- Cranes that could lift very heavy objects; worked using a system of compressed water.
- Cannons that operated with compressed air and hydraulic catapults.
- Automations for entertainment, such as a singing cornucopia and a statue that stood up and sat down continuously using a cam-operated mechanism. Although a simple act, the statue produced a lot of excitement, at a time when the power of the toothed gear was being researched.
Ctesibius’ works deeply influenced the Romans and the scientists of the Renaissance. Modern day scholars have estimated that Ctesibius and the Greeks of his era were 100 years away from inventing the steam engine. Had this occurred, the Industrial Revolution would have begun almost 2000 years ago in Greece, instead of the 18th century. Today, Ctesibius’ inventions have been recreated and most of them still in use.
- Ctesibius of Alexandria. History-computer.com. Web.
- Georgakopoulos, Konstantinos. Ancient Greek Scientists. Georgiades: Athens, 1996. Print.
- Kotsanas, Kostas. Ancient Greek Technology The Inventions of the ancient Greeks. Kostas Kotsanas: Pyrgos, 2013. Print.
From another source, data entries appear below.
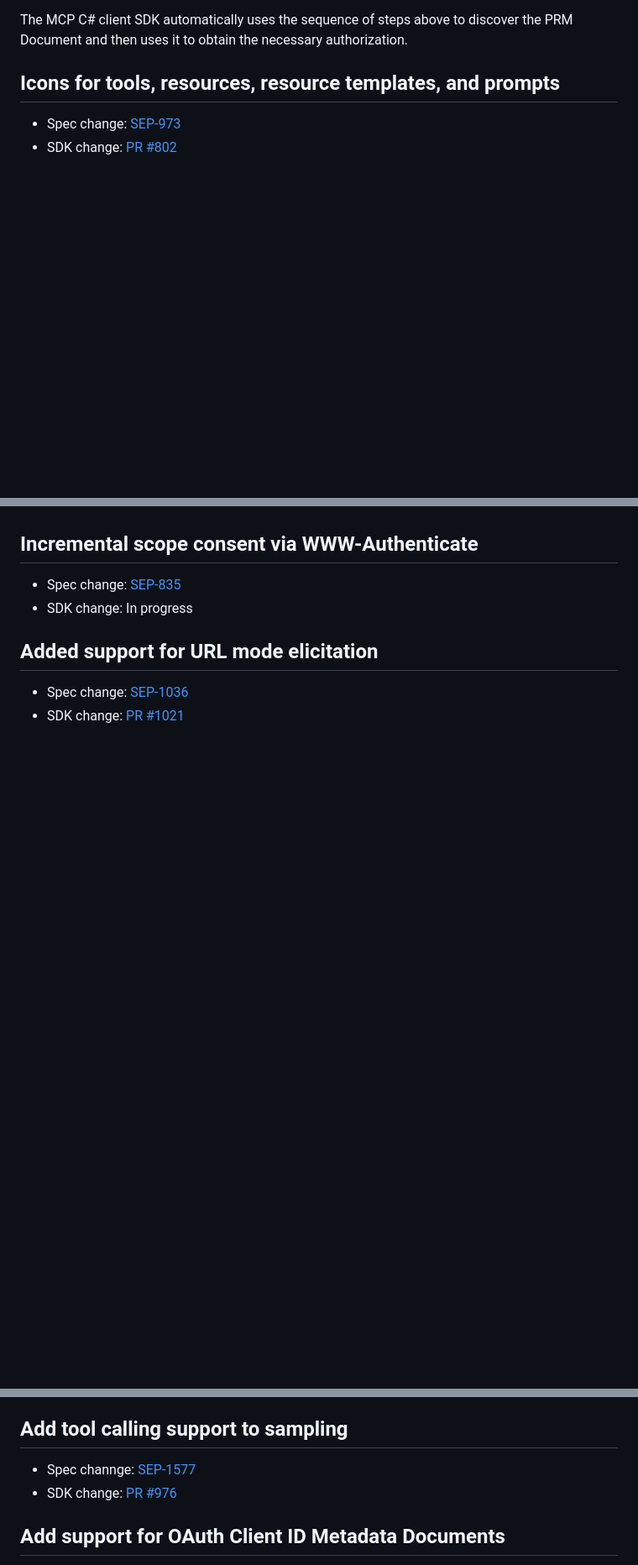
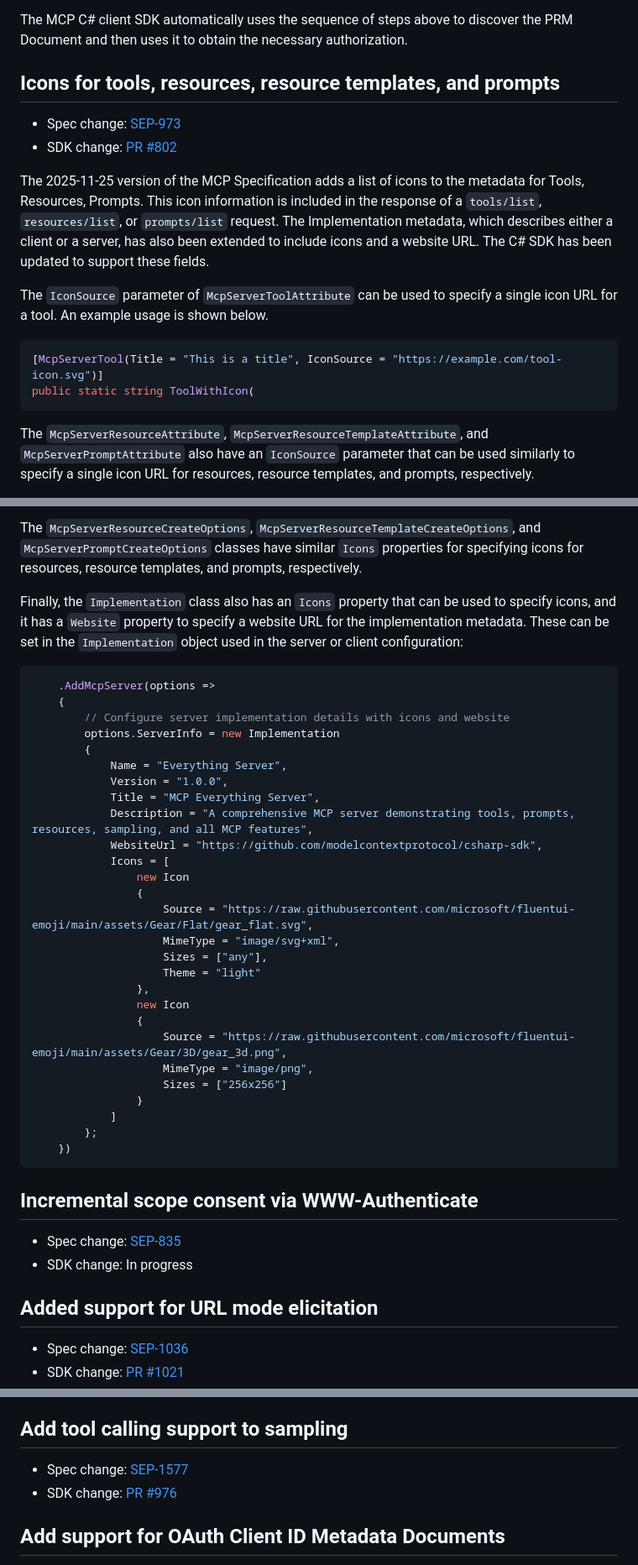
Before and after one commit to mikekistler/mcp-whats-new, a Markdown page: README.md, 3 parts joined by grey strips. Shown: that part at 84% size. GitHub-like rendering; blank space fills up the shorter version.

````diff
--- a/README.md
+++ b/README.md
@@ -66,3 +66,18 @@ to obtain the necessary authorization.
 - Spec change: [SEP-973](https://modelcontextprotocol/modelcontextprotocol/issues/973)
 - SDK change: [PR #802](https://github.com/modelcontextprotocol/csharp-sdk/pull/802)
 
+The 2025-11-25 version of the MCP Specification adds a list of icons to the metadata for Tools, Resources, Prompts.
+This icon information is included in the response of a `tools/list`, `resources/list`, or `prompts/list` request.
+The Implementation metadata, which describes either a client or a server, has also been extended to include icons and a website URL.
+The C# SDK has been updated to support these fields.
+
+The `IconSource` parameter of `McpServerToolAttribute` can be used to specify a single icon URL for a tool.
+An example usage is shown below.
+
+```csharp
+[McpServerTool(Title = "This is a title", IconSource = "https://example.com/tool-icon.svg")]
+public static string ToolWithIcon(
+```
+
+The `McpServerResourceAttribute`, `McpServerResourceTemplateAttribute`, and `McpServerPromptAttribute` also have an `IconSource` parameter that can be used similarly to specify a single icon URL for resources, resource templates, and prompts, respectively.
+
@@ -69,3 +125,39 @@ to obtain the necessary authorization.
+The `McpServerResourceCreateOptions`, `McpServerResourceTemplateCreateOptions`, and `McpServerPromptCreateOptions` classes have similar `Icons` properties for specifying icons for resources, resource templates, and prompts, respectively.
+
+Finally, the `Implementation` class also has an `Icons` property that can be used to specify icons,
+and it has a `Website` property to specify a website URL for the implementation metadata.
+These can be set in the `Implementation` object used in the server or client configuration:
+
+```csharp
+    .AddMcpServer(options =>
+    {
+        // Configure server implementation details with icons and website
+        options.ServerInfo = new Implementation
+        {
+            Name = "Everything Server",
+            Version = "1.0.0",
+            Title = "MCP Everything Server",
+            Description = "A comprehensive MCP server demonstrating tools, prompts, resources, sampling, and all MCP features",
+            WebsiteUrl = "https://github.com/modelcontextprotocol/csharp-sdk",
+            Icons = [
+                new Icon
+                {
+                    Source = "https://raw.githubusercontent.com/microsoft/fluentui-emoji/main/assets/Gear/Flat/gear_flat.svg",
+                    MimeType = "image/svg+xml",
+                    Sizes = ["any"],
+                    Theme = "light"
+                },
+                new Icon
+                {
+                    Source = "https://raw.githubusercontent.com/microsoft/fluentui-emoji/main/assets/Gear/3D/gear_3d.png",
+                    MimeType = "image/png",
+                    Sizes = ["256x256"]
+                }
+            ]
+        };
+    })
+```
+
 ## Incremental scope consent via WWW-Authenticate
 
 - Spec change: [SEP-835](https://modelcontextprotocol/modelcontextprotocol/issues/835)
@@ -78,7 +170,7 @@ to obtain the necessary authorization.
 
 ## Add tool calling support to sampling
 
-- Spec channge: [SEP-1577](https://modelcontextprotocol/modelcontextprotocol/issues/1577)
+- Spec change: [SEP-1577](https://modelcontextprotocol/modelcontextprotocol/issues/1577)
 - SDK change: [PR #976](https://github.com/modelcontextprotocol/csharp-sdk/pull/976)
 
 ## Add support for OAuth Client ID Metadata Documents
````
Also changed, not shown: other parts of README.md (+41 -0 lines).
- Πώς οι αρχαίοι Έλληνες μηχανικοί έφθασαν ένα βήμα πριν από την ατμοκίνηση, χιλιάδες χρόνια πριν από την Βιομηχανική επανάσταση και την εφεύρεση της ατμοκίνητης αντλίας το 1776. Κτησίβιος, Φίλωνας και Ήρωνας ήταν οι κορυφαίοι εφευρέτες. Μηχανή του Χρόνου. Mixanitouxronou.gr. Web.